* _GIVEN INFORMATION_:
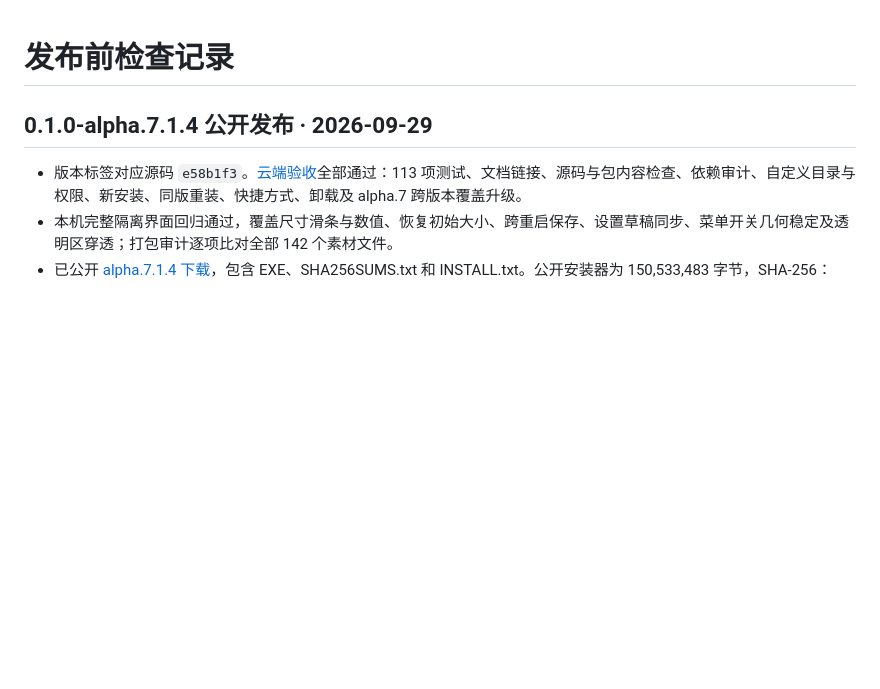
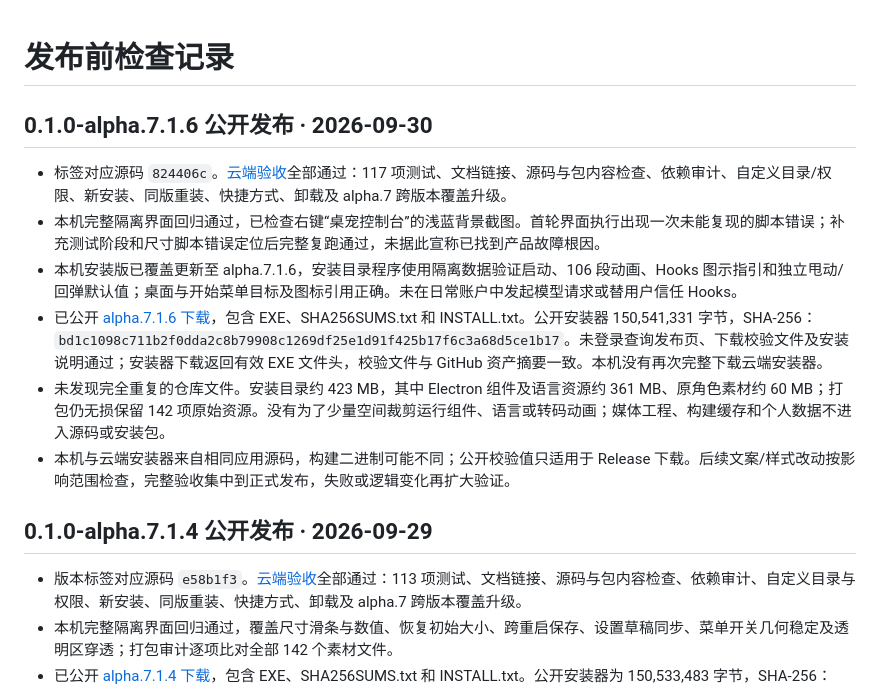
Before and after one commit to Refining-colors/pet-with-you, a Markdown page: docs/RELEASE_CHECK.md, the part around the change. Rendered like a GitHub page; blank space fills up the shorter version.

Commit message:
Record verified alpha.7.1.6 release and installation

```diff
--- a/docs/RELEASE_CHECK.md
+++ b/docs/RELEASE_CHECK.md
@@ -1,4 +1,13 @@
 # 发布前检查记录
+
+## 0.1.0-alpha.7.1.6 公开发布 · 2026-09-30
+
+- 标签对应源码 `824406c`。[云端验收](https://github.com/Refining-colors/pet-with-you/actions/runs/36677268358)全部通过：117 项测试、文档链接、源码与包内容检查、依赖审计、自定义目录/权限、新安装、同版重装、快捷方式、卸载及 alpha.7 跨版本覆盖升级。
+- 本机完整隔离界面回归通过，已检查右键“桌宠控制台”的浅蓝背景截图。首轮界面执行出现一次未能复现的脚本错误；补充测试阶段和尺寸脚本错误定位后完整复跑通过，未据此宣称已找到产品故障根因。
+- 本机安装版已覆盖更新至 alpha.7.1.6，安装目录程序使用隔离数据验证启动、106 段动画、Hooks 图示指引和独立甩动/回弹默认值；桌面与开始菜单目标及图标引用正确。未在日常账户中发起模型请求或替用户信任 Hooks。
+- 已公开 [alpha.7.1.6 下载](https://github.com/Refining-colors/pet-with-you/releases/tag/v0.1.0-alpha.7.1.6)，包含 EXE、SHA256SUMS.txt 和 INSTALL.txt。公开安装器 150,541,331 字节，SHA-256：`bd1c1098c711b2f0dda2c8b79908c1269df25e1d91f425b17f6c3a68d5ce1b17`。未登录查询发布页、下载校验文件及安装说明通过；安装器下载返回有效 EXE 文件头，校验文件与 GitHub 资产摘要一致。本机没有再次完整下载云端安装器。
+- 未发现完全重复的仓库文件。安装目录约 423 MB，其中 Electron 组件及语言资源约 361 MB、原角色素材约 60 MB；打包仍无损保留 142 项原始资源。没有为了少量空间裁剪运行组件、语言或转码动画；媒体工程、构建缓存和个人数据不进入源码或安装包。
+- 本机与云端安装器来自相同应用源码，构建二进制可能不同；公开校验值只适用于 Release 下载。后续文案/样式改动按影响范围检查，完整验收集中到正式发布，失败或逻辑变化再扩大验证。
 
 ## 0.1.0-alpha.7.1.4 公开发布 · 2026-09-29
 
```
Also changed, not shown: docs/PROJECT_HISTORY.md (+2 -2 lines).
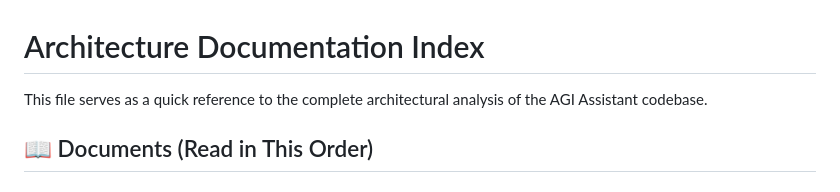
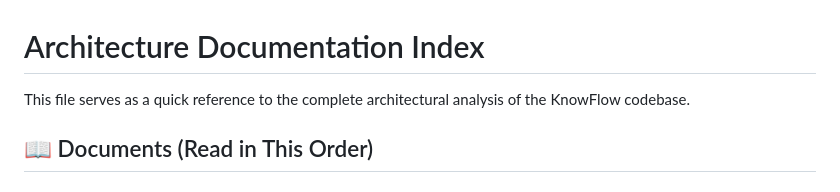
Before and after one commit to minimoster/KnowFlow, a Markdown page: docs/architecture/ARCHITECTURE_DOCS_INDEX.md, the part around the change. Rendered like a GitHub page.

Commit message:
docs: use KnowFlow in architecture documentation titles

```diff
--- a/docs/architecture/ARCHITECTURE_DOCS_INDEX.md
+++ b/docs/architecture/ARCHITECTURE_DOCS_INDEX.md
@@ -1,6 +1,6 @@
 # Architecture Documentation Index
 
-This file serves as a quick reference to the complete architectural analysis of the AGI Assistant codebase.
+This file serves as a quick reference to the complete architectural analysis of the KnowFlow codebase.
 
 ## 📖 Documents (Read in This Order)
 
```
Also changed, not shown: docs/architecture/ARCHITECTURE_MAP.md (+1 -1 lines), docs/architecture/ARCHITECTURE_README.md (+1 -1 lines).
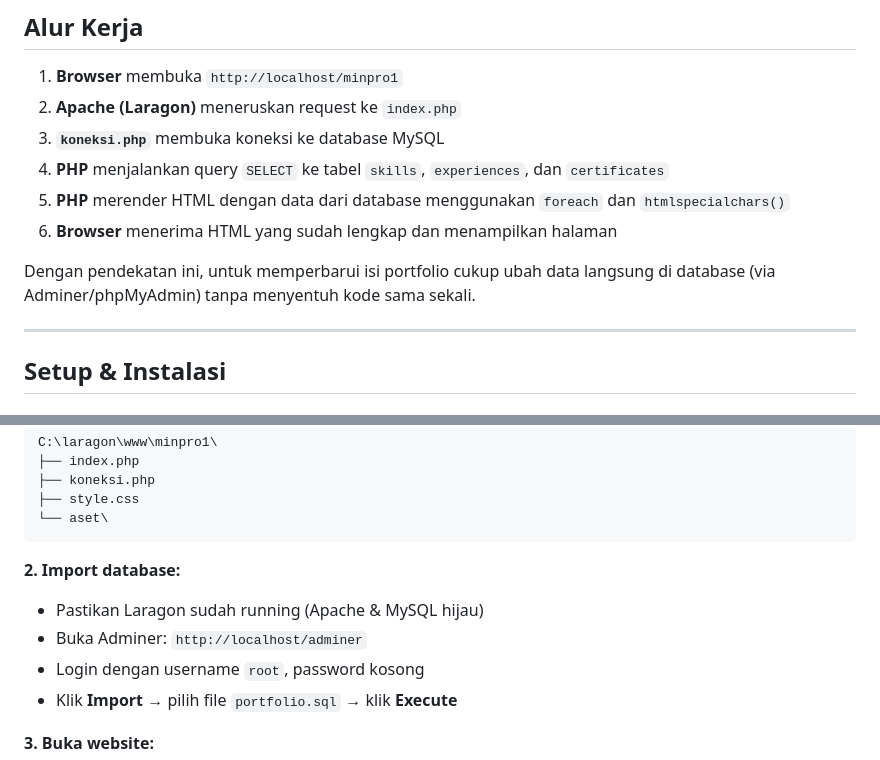
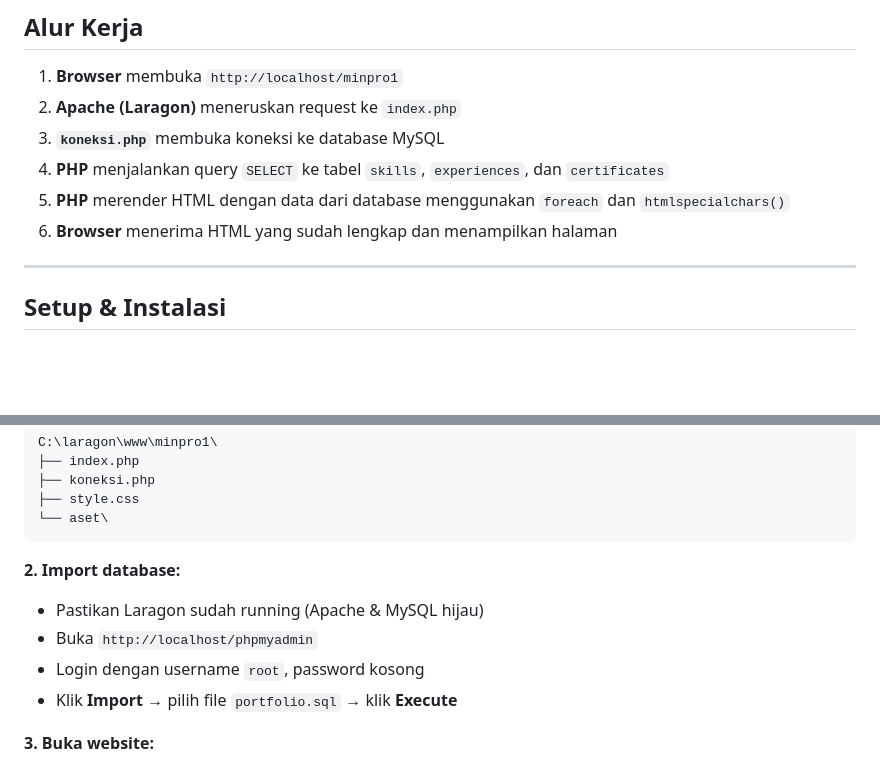
Before and after one commit to JenAM06/PBW-Portofolio-MINPRO2, a Markdown page: README.md, 2 parts joined by grey strips. GitHub-like rendering; blank space fills up the shorter version.

```diff
--- a/README.md
+++ b/README.md
@@ -86,8 +86,6 @@ index.php
 5. **PHP** merender HTML dengan data dari database menggunakan `foreach` dan `htmlspecialchars()`
 6. **Browser** menerima HTML yang sudah lengkap dan menampilkan halaman
 
-Dengan pendekatan ini, untuk memperbarui isi portfolio cukup ubah data langsung di database (via Adminer/phpMyAdmin) tanpa menyentuh kode sama sekali.
-
 ---
 
 ## Setup & Instalasi
@@ -108,7 +106,7 @@ C:\laragon\www\minpro1\
 
 **2. Import database:**
 - Pastikan Laragon sudah running (Apache & MySQL hijau)
-- Buka Adminer: `http://localhost/adminer`
+- Buka `http://localhost/phpmyadmin`
 - Login dengan username `root`, password kosong
 - Klik **Import** → pilih file `portfolio.sql` → klik **Execute**
 
```
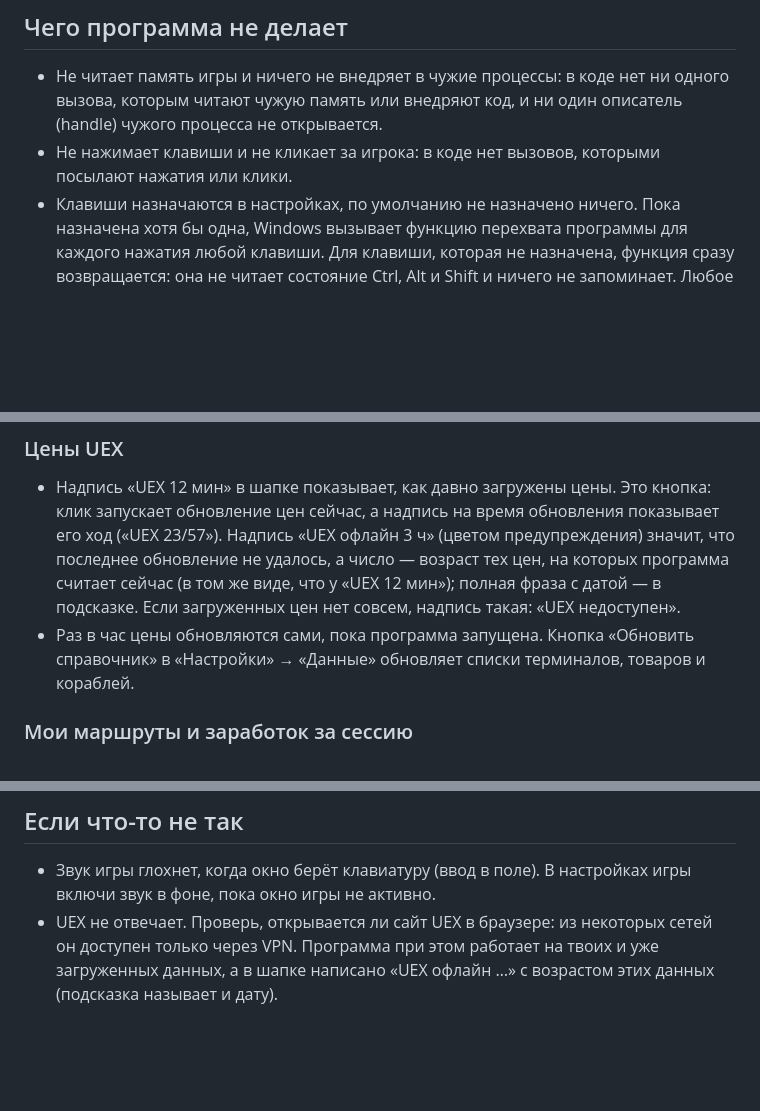
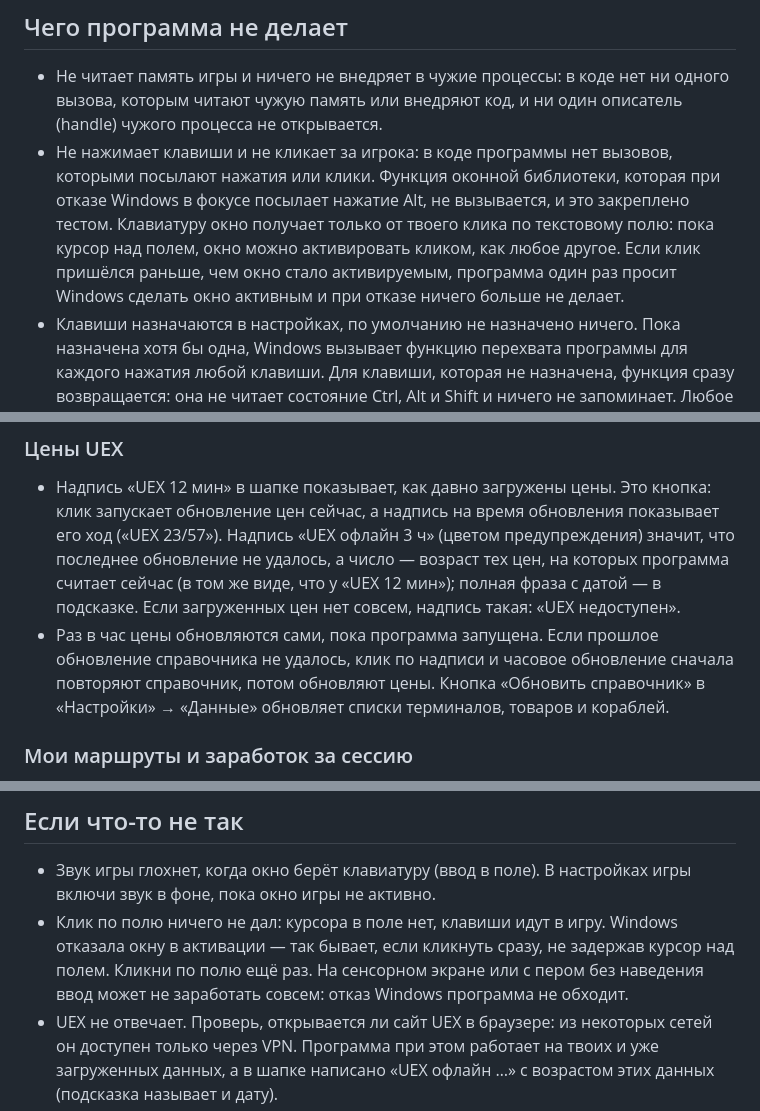
Before and after one commit to mob5tertv/sc-trade, a Markdown page: README.md, 3 parts joined by grey strips. Rendered like a GitHub page; blank space fills up the shorter version.

Commit message:
docs: README — how the window gets the keyboard, the reference retry, a click that Windows refused

```diff
--- a/README.md
+++ b/README.md
@@ -12,7 +12,7 @@
 ## Чего программа не делает
 
 - Не читает память игры и ничего не внедряет в чужие процессы: в коде нет ни одного вызова, которым читают чужую память или внедряют код, и ни один описатель (handle) чужого процесса не открывается.
-- Не нажимает клавиши и не кликает за игрока: в коде нет вызовов, которыми посылают нажатия или клики.
+- Не нажимает клавиши и не кликает за игрока: в коде программы нет вызовов, которыми посылают нажатия или клики. Функция оконной библиотеки, которая при отказе Windows в фокусе посылает нажатие Alt, не вызывается, и это закреплено тестом. Клавиатуру окно получает только от твоего клика по текстовому полю: пока курсор над полем, окно можно активировать кликом, как любое другое. Если клик пришёлся раньше, чем окно стало активируемым, программа один раз просит Windows сделать окно активным и при отказе ничего больше не делает.
 - Клавиши назначаются в настройках, по умолчанию не назначено ничего. Пока назначена хотя бы одна, Windows вызывает функцию перехвата программы для каждого нажатия любой клавиши. Для клавиши, которая не назначена, функция сразу возвращается: она не читает состояние Ctrl, Alt и Shift и ничего не запоминает. Любое нажатие функция всегда передаёт дальше, так что игра получает его, как обычно: программа его не «съедает».
 - В логах нет заголовков чужих окон, имён и номеров чужих процессов и координат курсора. Слежение за курсором — диагностика, по умолчанию оно выключено (как его включить, написано в «Если что-то не так»). Когда оно включено, в лог попадают только четыре признака «да/нет» (виден ли системный курсор, есть ли у него форма, над окном программы ли он, активно ли окно программы), время в миллисекундах, сколько длилось прежнее состояние, и при частом мерцании — число смен за последнюю секунду.
 - Окно не забирает клавиатуру у игры само: клавиатура переходит к окну только на время ввода в текстовое поле и возвращается после ввода (`Esc` в поле возвращает её сразу). Возвращает она фокус тому окну, у которого он был до этого (обычно это окно игры), обычным системным вызовом. Кроме этого программа только сверяет, чьё окно сейчас активно: она спрашивает у Windows, какому процессу принадлежит активное окно (а при включённом слежении за курсором, раз в 100 мс, — и окно под курсором), и сравнивает номер процесса только с номером своего: номер чужого процесса нигде не сохраняется, не пишется в лог и не используется, чтобы открыть этот процесс. Окно игры при этом не меняется.
@@ -105,7 +105,7 @@
 ### Цены UEX
 
 - Надпись «UEX 12 мин» в шапке показывает, как давно загружены цены. Это кнопка: клик запускает обновление цен сейчас, а надпись на время обновления показывает его ход («UEX 23/57»). Надпись «UEX офлайн 3 ч» (цветом предупреждения) значит, что последнее обновление не удалось, а число — возраст тех цен, на которых программа считает сейчас (в том же виде, что у «UEX 12 мин»); полная фраза с датой — в подсказке. Если загруженных цен нет совсем, надпись такая: «UEX недоступен».
-- Раз в час цены обновляются сами, пока программа запущена. Кнопка «Обновить справочник» в «Настройки» → «Данные» обновляет списки терминалов, товаров и кораблей.
+- Раз в час цены обновляются сами, пока программа запущена. Если прошлое обновление справочника не удалось, клик по надписи и часовое обновление сначала повторяют справочник, потом обновляют цены. Кнопка «Обновить справочник» в «Настройки» → «Данные» обновляет списки терминалов, товаров и кораблей.
 
 ### Мои маршруты и заработок за сессию
 
@@ -132,6 +132,7 @@
 ## Если что-то не так
 
 - Звук игры глохнет, когда окно берёт клавиатуру (ввод в поле). В настройках игры включи звук в фоне, пока окно игры не активно.
+- Клик по полю ничего не дал: курсора в поле нет, клавиши идут в игру. Windows отказала окну в активации — так бывает, если кликнуть сразу, не задержав курсор над полем. Кликни по полю ещё раз. На сенсорном экране или с пером без наведения ввод может не заработать совсем: отказ Windows программа не обходит.
 - UEX не отвечает. Проверь, открывается ли сайт UEX в браузере: из некоторых сетей он доступен только через VPN. Программа при этом работает на твоих и уже загруженных данных, а в шапке написано «UEX офлайн …» с возрастом этих данных (подсказка называет и дату).
 - Курсор появляется, когда крутишь камеру при развёрнутом окне. Это известное замечание: игра прячет курсор, но он продолжает двигаться, и над окном программы Windows показывает стрелку. Пока окно не нужно, держи его свёрнутым. Чтобы собрать данные для разбора, положи рядом с `sc-trade.exe` пустой файл `cursor-watch.flag` и перезапусти программу: в лог пойдёт, когда игра прячет и показывает курсор. Без этого файла слежения за курсором нет.
 - Назначенные клавиши перестали срабатывать. Windows молча снимает перехват клавиш, если программа ответила на нажатие слишком поздно (так бывает, когда игра занимает все ядра). Разверни окно мышью — кликом по мини-строке или из трея: при этом клавиши применяются заново и перехват ставится снова. Можно и перезапустить программу.
```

* _EXERCISE_: If a line in the material above contains the word "portfolio", copy it.

* _ANSWER FOR THE TASK_:
-Dengan pendekatan ini, untuk memperbarui isi portfolio cukup ubah data langsung di database (via Adminer/phpMyAdmin) tanpa menyentuh kode sama sekali.
 - Klik **Import** → pilih file `portfolio.sql` → klik **Execute**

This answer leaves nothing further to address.